Tulips, roses, peonies, dahlias and euphorbia succeed one another to keep the space lively and full from early spring until late fall. Julia has also planted a kitchen garden which keeps her well-stocked all year round. 

Garden bench

(Image credit: Jody Stewart)

Purple sprouting broccoli, shallots, onions, garlic, courgettes, cabbages and celeriac are some of the staples. ‘The soil is very free draining, so plants can put down roots very well. When we moved in, the stables opposite were doing their regular clean, so I got them to dump a couple of huge bulldozer scoops of manure over the wall!’ 
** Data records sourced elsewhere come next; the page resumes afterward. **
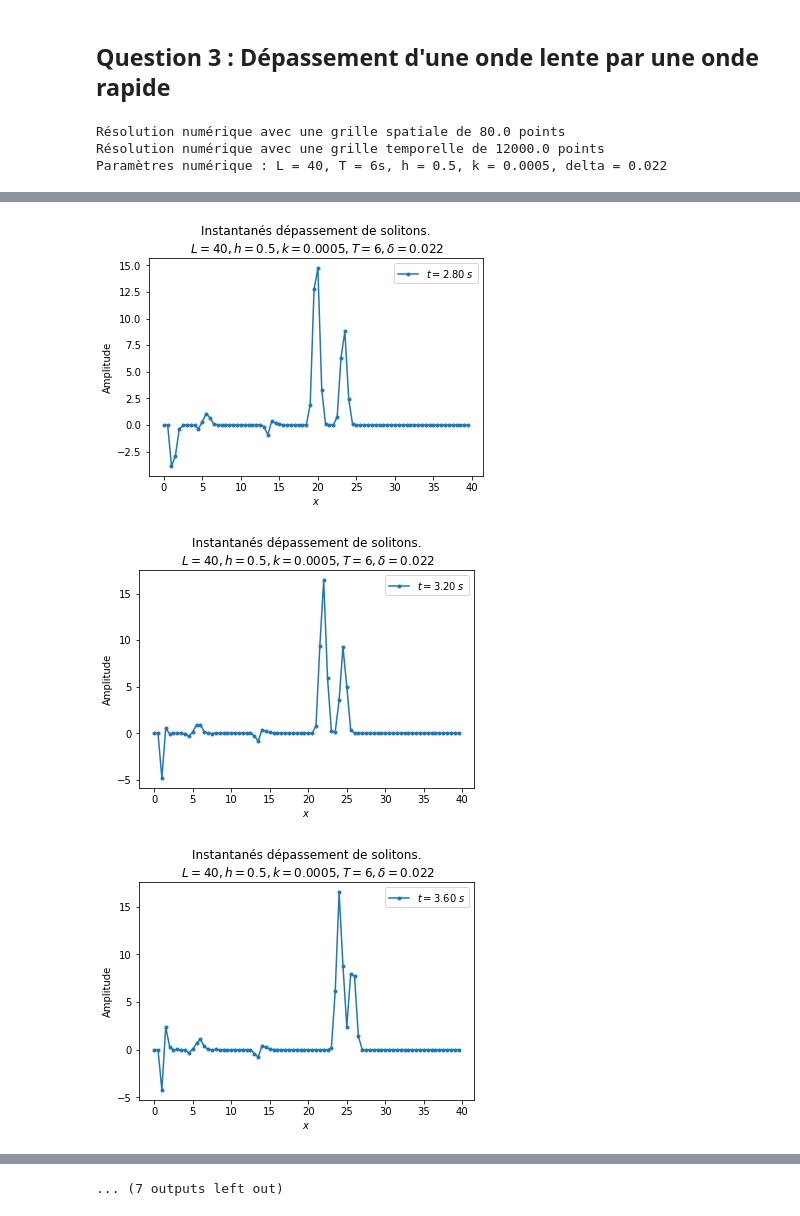
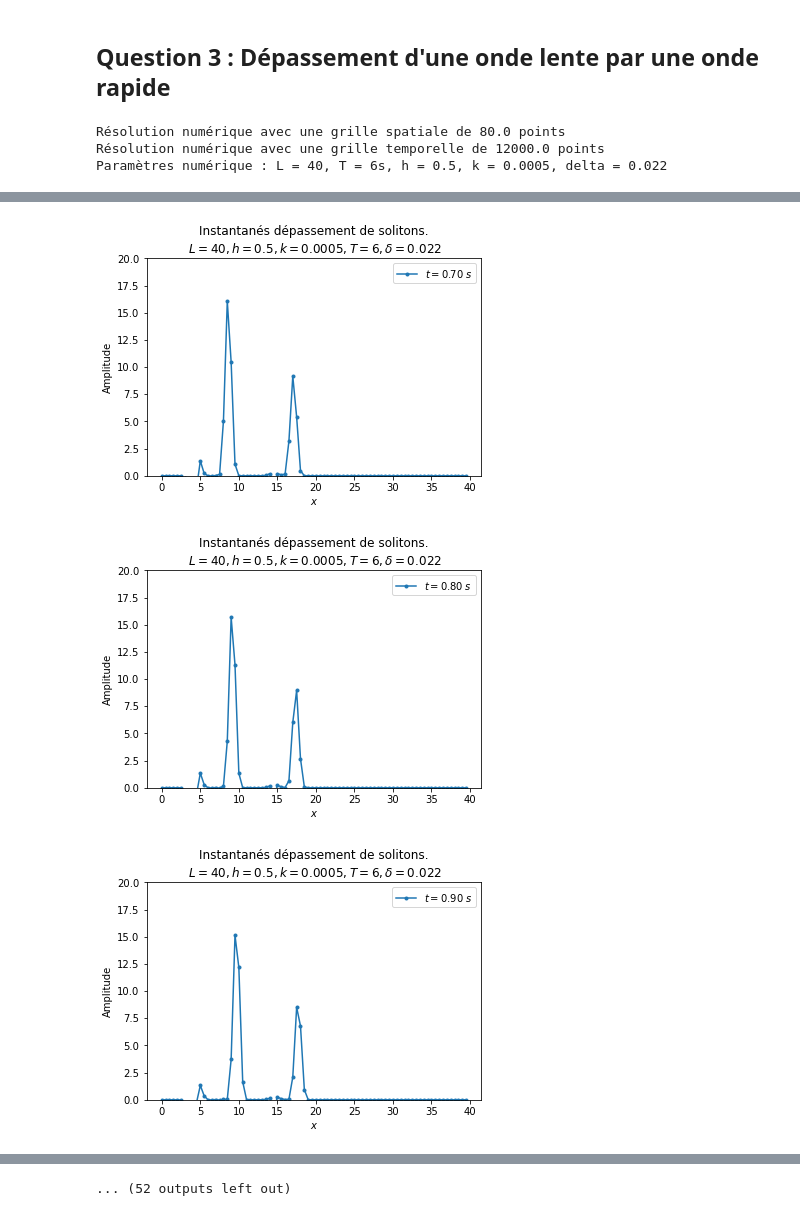
Before and after one commit to AmauryLaridon/LPHYS1303-Projet1, a Jupyter notebook: Notebook.ipynb, the cells around one changed output, grey strips where cells are left out. Cells and saved outputs as stored; diff of their text form; code cells hidden in the pictures.

```diff
--- a/Notebook.ipynb
+++ b/Notebook.ipynb
@@ -353,0 +16,32 @@ Paramètres numérique : L = 40, T = 1.1s, h = 0.05, k = 4e-05, delta = 0.022
+# %%
+def k(alpha, beta):
+    rh = np.arange(0,4*pi, 0.05)
+    kap = [(1+2*alpha*(sin(x/2)**2))**2 + (sin(x)**2)*(alpha - 4*beta*(sin(x/2)**2))**2 for x in rh]
+    return max(kap)
+
+al = np.arange(-1.1,0.1, 0.05)
+be = np.arange(-0.7,0.3, 0.05)
+
+kappa = [[k(a,b) for a in al] for b in be]
+
+[aa,bb]=np.meshgrid(al,be)
+levels = np.arange(0,6,0.5)
+plt.contourf(aa,bb, np.array(kappa), levels)
+plt.xlabel("alpha")
+plt.ylabel("beta")
+plt.colorbar()
+plt.show()
+
+for i,ka in enumerate(kappa) :
+    for j,k in enumerate(ka):
+        if k > 1:
+            kappa[i][j] = 1000
+        else:
+            kappa[i][j] = 0
+
+levels = [0,1,1001]
+plt.contourf(aa,bb, np.array(kappa), levels)
+plt.xlabel("alpha")
+plt.ylabel("beta")
+plt.colorbar()
+plt.show()
@@ -402,7 +251,7 @@ def time_ev(u_0, t_f, k, x_f, h):
     print("Paramètres numérique : L = {}, T = {}s, h = {}, k = {}, delta = {}".format(L, T, h, k, delta))
 
     #Plot semi-animé d'Instantanés
-    t_span = np.arange(0,8,0.4)
+    t_span = np.arange(0,8,0.1)
     n = np.zeros(np.shape(t_span)[0])
     for t in t_span:
         n = [int(t/k)]
@@ -412,10 +261,11 @@ def time_ev(u_0, t_f, k, x_f, h):
             plt.title('Instantanés dépassement de solitons.\n $L = {}, h = {}, k = {}, T = {}, \delta = {}$'.format(x_f, h, k, t_f, delta))
             plt.xlabel('$x$')
             plt.ylabel('Amplitude')
+            plt.ylim([0,20])
             plt.legend()
             plt.show(block=False)
-            plt.pause(0.5)
-            plt.close()
+            plt.pause(0.05)
+            plt.clf()
     #Plot d'Instantanés
     t_span = [0, 0.1, 3, 5]
     n = np.zeros(np.shape(t_span)[0])
@@ -491,3 +341,3 @@ Paramètres numérique : L = 40, T = 6s, h = 0.5, k = 0.0005, delta = 0.022
-[figure, old version]
+[figure, new version]
-[figure, old version]
+[figure, new version]
-[figure, old version]
+[figure, new version]
@@ -495 +345 @@ Paramètres numérique : L = 40, T = 6s, h = 0.5, k = 0.0005, delta = 0.022
-... (7 outputs left out)
+... (52 outputs left out)
```
Also changed, not shown: parts of 18 cells of this notebook.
Julia removed a large holly tree obscuring the dining room window and filled the front garden with roses. The rambling rose on the left is Veilchenblau by David Austin Roses (above). The table and chairs (below) are from Bamboo Tiger.


This house is taken from H&G's sister brand, Period Living magazine 
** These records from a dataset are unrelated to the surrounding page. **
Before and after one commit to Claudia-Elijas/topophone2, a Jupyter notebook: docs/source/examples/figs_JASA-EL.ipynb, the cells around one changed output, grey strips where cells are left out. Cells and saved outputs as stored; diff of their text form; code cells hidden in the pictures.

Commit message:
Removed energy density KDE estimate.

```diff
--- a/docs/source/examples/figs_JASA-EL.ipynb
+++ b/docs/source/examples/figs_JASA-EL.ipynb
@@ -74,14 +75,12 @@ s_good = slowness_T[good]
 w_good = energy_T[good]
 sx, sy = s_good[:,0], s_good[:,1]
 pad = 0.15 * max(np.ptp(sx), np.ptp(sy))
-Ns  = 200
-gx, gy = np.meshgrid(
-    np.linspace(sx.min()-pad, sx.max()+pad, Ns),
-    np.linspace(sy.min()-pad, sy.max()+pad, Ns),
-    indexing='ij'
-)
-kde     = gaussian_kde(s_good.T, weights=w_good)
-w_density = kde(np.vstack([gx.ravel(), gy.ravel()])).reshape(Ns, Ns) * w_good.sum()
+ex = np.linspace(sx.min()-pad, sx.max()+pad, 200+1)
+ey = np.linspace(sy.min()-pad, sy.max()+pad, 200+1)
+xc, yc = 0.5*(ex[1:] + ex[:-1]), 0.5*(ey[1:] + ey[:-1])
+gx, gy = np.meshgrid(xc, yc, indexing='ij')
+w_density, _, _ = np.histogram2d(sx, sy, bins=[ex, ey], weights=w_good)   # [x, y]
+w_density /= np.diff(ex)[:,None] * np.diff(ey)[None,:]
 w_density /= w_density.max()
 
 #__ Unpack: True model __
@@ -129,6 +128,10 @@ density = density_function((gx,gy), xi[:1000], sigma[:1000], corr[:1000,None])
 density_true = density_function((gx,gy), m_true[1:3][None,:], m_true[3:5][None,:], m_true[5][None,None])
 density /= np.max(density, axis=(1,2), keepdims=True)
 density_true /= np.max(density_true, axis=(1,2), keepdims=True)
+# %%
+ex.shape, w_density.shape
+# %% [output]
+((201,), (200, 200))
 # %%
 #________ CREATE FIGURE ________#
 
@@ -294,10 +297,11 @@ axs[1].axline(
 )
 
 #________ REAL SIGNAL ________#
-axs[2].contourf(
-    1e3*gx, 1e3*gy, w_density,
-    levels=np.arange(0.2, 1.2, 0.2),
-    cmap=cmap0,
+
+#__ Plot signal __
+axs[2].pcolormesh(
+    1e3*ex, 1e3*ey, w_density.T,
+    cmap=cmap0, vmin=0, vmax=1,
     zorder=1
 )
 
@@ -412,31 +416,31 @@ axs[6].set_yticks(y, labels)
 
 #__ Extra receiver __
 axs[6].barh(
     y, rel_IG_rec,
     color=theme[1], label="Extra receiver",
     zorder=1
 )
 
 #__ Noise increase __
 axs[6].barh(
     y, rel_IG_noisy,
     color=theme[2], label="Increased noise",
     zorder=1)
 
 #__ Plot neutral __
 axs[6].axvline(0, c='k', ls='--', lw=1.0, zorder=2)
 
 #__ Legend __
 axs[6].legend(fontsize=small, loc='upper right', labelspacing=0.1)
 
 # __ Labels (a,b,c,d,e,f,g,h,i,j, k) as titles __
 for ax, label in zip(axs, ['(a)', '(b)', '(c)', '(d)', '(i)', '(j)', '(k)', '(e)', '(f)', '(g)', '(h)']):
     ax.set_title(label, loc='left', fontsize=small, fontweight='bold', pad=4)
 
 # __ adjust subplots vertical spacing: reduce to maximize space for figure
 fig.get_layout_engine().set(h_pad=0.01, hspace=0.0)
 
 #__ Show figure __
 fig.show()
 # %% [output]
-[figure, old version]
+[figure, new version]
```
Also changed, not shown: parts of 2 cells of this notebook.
Subscribe to Period Living for more inspiration Period Living is the UK's best-selling period homes magazine. A subscription provides you with all you need to know about caring for and improving a traditional house and garden.

Traditional garden table and chairs

(Image credit: Jody Stewart)

Clippings from the garden regularly find their way into the lively art classes taking place inside. Julia’s house and garden sit together in happy harmony, providing plenty of inspiration and a fertile atmosphere for creation to those lucky enough to study in this perfectly peaceful place. 

Original feature Kathryn Reilly

Karen Darlow

Karen is the houses editor for and homes editor for the brand’s sister titles, Period Living and Country Homes & Interiors, and an experienced writer on interiors and gardens. She loves visiting historic houses for Period Living and writing about rural properties for Country Homes & Interiors, and working with photographers to capture all shapes and sizes of properties. Karen began her career as a sub editor at Hi-Fi News and Record Review magazine. Her move to women’s magazines came soon after, in the shape of Living magazine, which covered cookery, fashion, beauty, homes and gardening. From Living Karen moved to Ideal Home magazine, where as deputy chief sub, then chief sub, she started to really take an interest in properties, architecture, interior design and gardening.